▸ PROBLEM REQUIREMENTS
Locate the string "color" in the records below. Copy every line where it occurs.
BEGIN EXERCISE INPUT
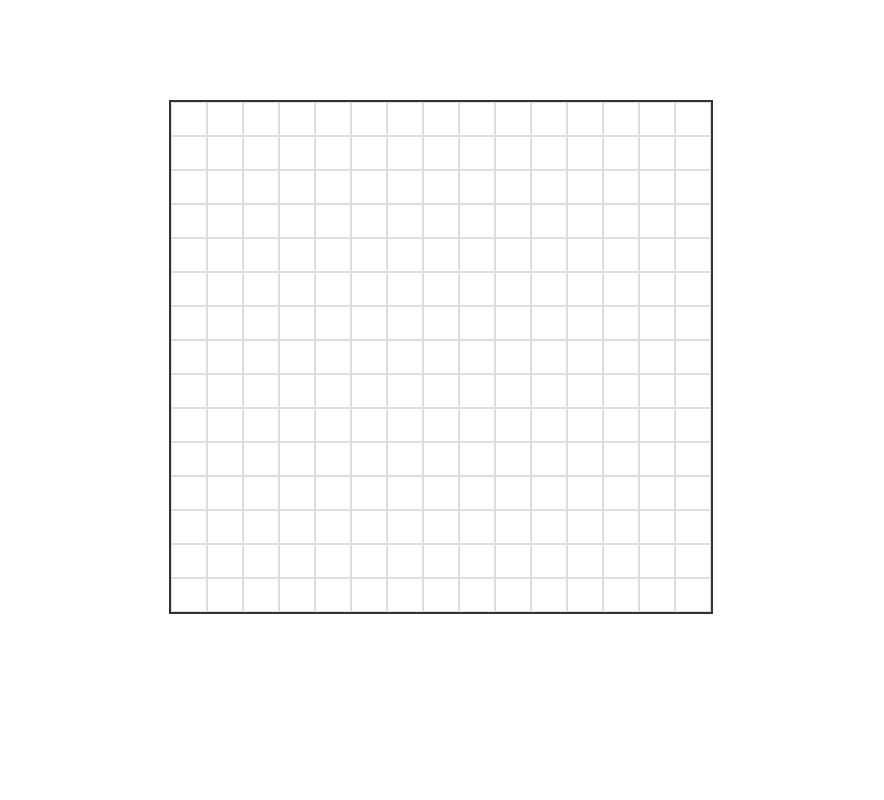
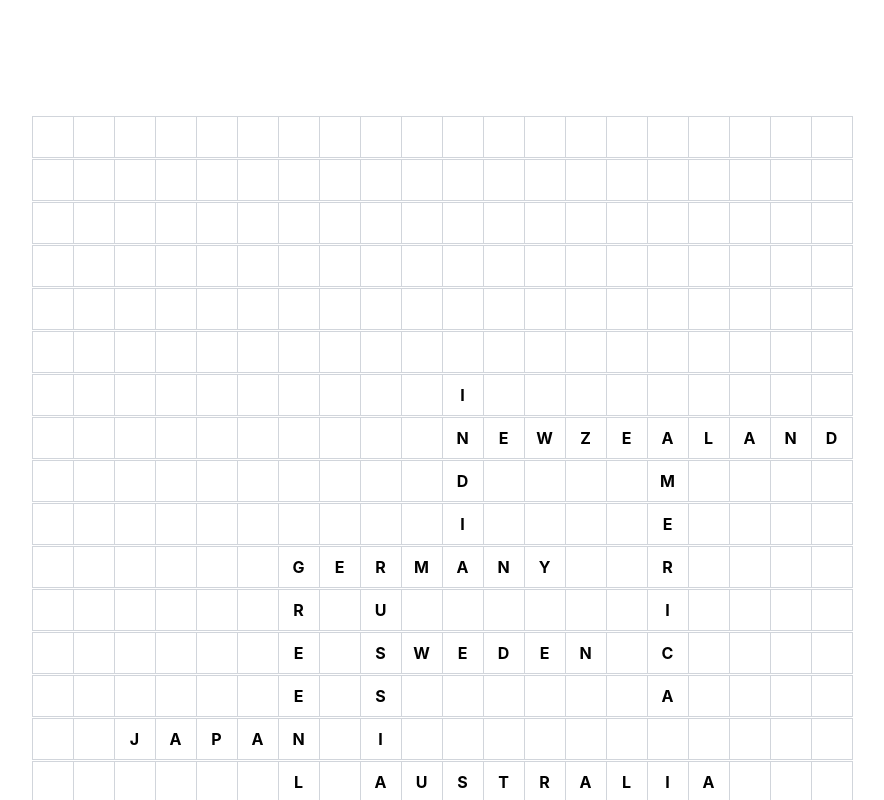
Before and after one commit to DAlsabrook/country_crossword, a React (Create React App) app: page / in a window 1280 px wide. Shown: the top 800 px of the page, without its empty margins (199-1083 px from the left). Built offline with nearby package versions, Linux system fonts and the light colour scheme.

Commit message:
okay this actually works now!

```diff
--- a/src/App.css
+++ b/src/App.css
@@ -1,24 +1,72 @@
 .crossword-container {
-  display: inline-block;
-  border: 2px solid #333;
+  padding: 1rem;
 }
 
-.crossword-row {
+.controls {
   display: flex;
+  flex-wrap: wrap;
+  gap: 0.5rem;
+  margin-bottom: 1rem;
 }
 
-.crossword-cell {
-  width: 30px;
-  height: 30px;
-  text-align: center;
-  border: 1px solid #ddd;
-  font-size: 18px;
-  font-weight: bold;
-  text-transform: uppercase;
-  outline: none;
+.select, .input, .button {
+  padding: 0.5rem;
+  border: 1px solid #ccc;
+  border-radius: 0.25rem;
 }
 
-.crossword-cell:focus {
-  border-color: #555;
-  background-color: #f0f0f0;
+.select {
+  width: 180px;
 }
+
+.input {
+  width: 60px;
+}
+
+.button {
+  background-color: #3b82f6;
+  color: white;
+  cursor: pointer;
+}
+
+.button:hover {
+  background-color: #2563eb;
+}
+
+.error {
+  background-color: #fee2e2;
+  border: 1px solid #f87171;
+  color: #b91c1c;
+  padding: 0.75rem;
+  border-radius: 0.25rem;
+  margin-bottom: 1rem;
+}
+
+.grid {
+  display: grid;
+  gap: 1px;
+}
+
+.cell {
+  width: 40px;
+  height: 40px;
+  border: 1px solid #d1d5db;
+  display: flex;
+  align-items: center;
+  justify-content: center;
+  background-color: white;
+  font-weight: bold;
+}
+
+.word-list {
+  margin-top: 1rem;
+}
+
+.word-list h3 {
+  font-weight: bold;
+}
+
+.word-list ul {
+  list-style-type: disc;
+  list-style-position: inside;
+}
--- a/src/App.js
+++ b/src/App.js
@@ -1,34 +1,180 @@
-import React, { useState } from "react";
-import "./App.css";
+import React, { useState, useEffect } from "react";
+import "../src/App.css";
 
-const App = ({ rows = 15, cols = 15 }) => {
-  const [grid, setGrid] = useState(
-    Array.from({ length: rows }, () => Array(cols).fill(""))
-  );
+const WORD_BANK = [
+  "GERMANY", "RUSSIA", "EGYPT", "CHINA",
+  "UNITEDKINGDOM", "AMERICA", "BRAZIL", "JAPAN",
+  "AUSTRALIA", "INDIA", "NEWZEALAND", "SWEDEN", "GREENLAND", "ICELAND"
+];
 
-  const handleInputChange = (rowIndex, colIndex, value) => {
-    const newGrid = grid.map((row, rIdx) =>
-      row.map((cell, cIdx) => (rIdx === rowIndex && cIdx === colIndex ? value : cell))
-    );
-    setGrid(newGrid);
+const App = ({ rows = 20, cols = 20 }) => {
+  const [grid, setGrid] = useState(Array.from({ length: rows }, () => Array(cols).fill("")));
+  const [placedWords, setPlacedWords] = useState([]);
+  const [debug, setDebug] = useState([]);
+
+  const validatePlacement = (word, row, col, isAcross, currentGrid) => {
+    row = Number(row);
+    col = Number(col);
+
+    if (isAcross && (col < 0 || col + word.length > cols || row < 0 || row >= rows)) return false;
+    if (!isAcross && (row < 0 || row + word.length > rows || col < 0 || col >= cols)) return false;
+
+    let hasValidIntersection = placedWords.length === 0;
+
+    // Check each position of the word
+    for (let i = 0; i < word.length; i++) {
+      const currentRow = isAcross ? row : row + i;
+      const currentCol = isAcross ? col + i : col;
+      const currentCell = currentGrid[currentRow][currentCol];
+
+      // If cell is not empty, it must match the word letter
+      if (currentCell !== "" && currentCell !== word[i]) return false;
+
+      // Check adjacent cells
+      if (isAcross) {
+        // Check cells above and below
+        if (currentRow > 0) {
+          const aboveCell = currentGrid[currentRow - 1][currentCol];
+          if (aboveCell !== "" && i !== 0 && i !== word.length - 1) return false;
+        }
+        if (currentRow < rows - 1) {
+          const belowCell = currentGrid[currentRow + 1][currentCol];
+          if (belowCell !== "" && i !== 0 && i !== word.length - 1) return false;
+        }
+        // Check before and after word
+        if (i === 0 && col > 0 && currentGrid[currentRow][currentCol - 1] !== "") return false;
+        if (i === word.length - 1 && col + i < cols - 1 && currentGrid[currentRow][currentCol + 1] !== "") return false;
+      } else {
+        // Check cells to left and right
+        if (currentCol > 0) {
+          const leftCell = currentGrid[currentRow][currentCol - 1];
+          if (leftCell !== "" && i !== 0 && i !== word.length - 1) return false;
+        }
+        if (currentCol < cols - 1) {
+          const rightCell = currentGrid[currentRow][currentCol + 1];
+          if (rightCell !== "" && i !== 0 && i !== word.length - 1) return false;
+        }
+        // Check before and after word
+        if (i === 0 && row > 0 && currentGrid[currentRow - 1][currentCol] !== "") return false;
+        if (i === word.length - 1 && row + i < rows - 1 && currentGrid[currentRow + 1][currentCol] !== "") return false;
+      }
+
+      // Check for valid intersection
+      if (currentCell !== "") {
+        hasValidIntersection = true;
+      }
+    }
+
+    return hasValidIntersection;
   };
+
+  const findCommonLetters = (word1, word2) => {
+    const commonLetters = [];
+    for (let i = 0; i < word1.length; i++) {
+      for (let j = 0; j < word2.length; j++) {
+        if (word1[i] === word2[j]) {
+          commonLetters.push({ index1: i, index2: j, letter: word1[i] });
+        }
+      }
+    }
+    return commonLetters;
+  };
+
+  const findIntersections = (word, currentGrid, placedWords) => {
+    const intersections = [];
+
+    for (const placedWord of placedWords) {
+      const commonLetters = findCommonLetters(word, placedWord.word);
+
+      for (const { index1, index2, letter } of commonLetters) {
+        if (placedWord.direction === "across") {
+          const row = placedWord.row;
+          const col = placedWord.col + index2;
+          const newRow = row - index1;
+
+          if (validatePlacement(word, newRow, col, false, currentGrid)) {
+            intersections.push({ row: newRow, col, direction: "down" });
+          }
+        } else {
+          const row = placedWord.row + index2;
+          const col = placedWord.col;
+          const newCol = col - index1;
+
+          if (validatePlacement(word, row, newCol, true, currentGrid)) {
+            intersections.push({ row, col: newCol, direction: "across" });
+          }
+        }
+      }
+    }
+
+    return intersections;
+  };
+
+  const placeWord = (word, row, col, direction, currentGrid) => {
+    const newGrid = currentGrid.map(r => [...r]);
+    for (let i = 0; i < word.length; i++) {
+      if (direction === "across") {
+        newGrid[row][col + i] = word[i];
+      } else {
+        newGrid[row + i][col] = word[i];
+      }
+    }
+    return newGrid;
+  };
+
+  useEffect(() => {
+    let currentGrid = Array.from({ length: rows }, () => Array(cols).fill(""));
+    let currentPlacedWords = [];
+    let debugLog = [];
+
+    const firstWord = WORD_BANK[0];
+    const startRow = Math.floor(rows / 2);
+    const startCol = Math.floor((cols - firstWord.length) / 2);
+    currentGrid = placeWord(firstWord, startRow, startCol, "across", currentGrid);
+    currentPlacedWords.push({ word: firstWord, row: startRow, col: startCol, direction: "across" });
+    debugLog.push(`Placed ${firstWord} at (${startRow}, ${startCol}) across`);
+
+    const remainingWords = [...WORD_BANK.slice(1)].sort(() => Math.random() - 0.5);
+    for (const word of remainingWords) {
+      const intersections = findIntersections(word, currentGrid, currentPlacedWords);
+
+      if (intersections.length > 0) {
+        const placement = intersections[0];
+        currentGrid = placeWord(word, placement.row, placement.col, placement.direction, currentGrid);
+        currentPlacedWords.push({
+          word,
+          row: placement.row,
+          col: placement.col,
+          direction: placement.direction
+        });
+        debugLog.push(`Placed ${word} at (${placement.row}, ${placement.col}) ${placement.direction}`);
+      } else {
+        debugLog.push(`Failed to place ${word}`);
+      }
+    }
+
+    setGrid(currentGrid);
+    setPlacedWords(currentPlacedWords);
+    setDebug(debugLog);
+  }, []);
 
   return (
     <div className="crossword-container">
-      {grid.map((row, rowIndex) => (
-        <div key={rowIndex} className="crossword-row">
-          {row.map((cell, colIndex) => (
-            <input
-              key={`${rowIndex}-${colIndex}`}
-              type="text"
-              maxLength={1}
-              value={cell}
-              onChange={(e) => handleInputChange(rowIndex, colIndex, e.target.value.toUpperCase())}
-              className="crossword-cell"
-            />
-          ))}
-        </div>
-      ))}
+      <div className="grid" style={{ gridTemplateColumns: `repeat(${cols}, 40px)` }}>
+        {grid.map((row, rowIndex) => (
+          row.map((cell, colIndex) => (
+            <div key={`${rowIndex}-${colIndex}`} className="cell">
+              {cell}
+            </div>
+          ))
+        ))}
+      </div>
+
+      <div className="debug" style={{ marginTop: '20px', fontFamily: 'monospace' }}>
+        {debug.map((log, i) => (
+          <div key={i}>{log}</div>
+        ))}
+      </div>
     </div>
   );
 };
```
END EXERCISE INPUT
▸ REPLY TO THE TASK
-  border-color: #555;
-  background-color: #f0f0f0;
+  background-color: #3b82f6;
+  color: white;
+  background-color: #2563eb;
+  background-color: #fee2e2;
+  color: #b91c1c;
+  background-color: white;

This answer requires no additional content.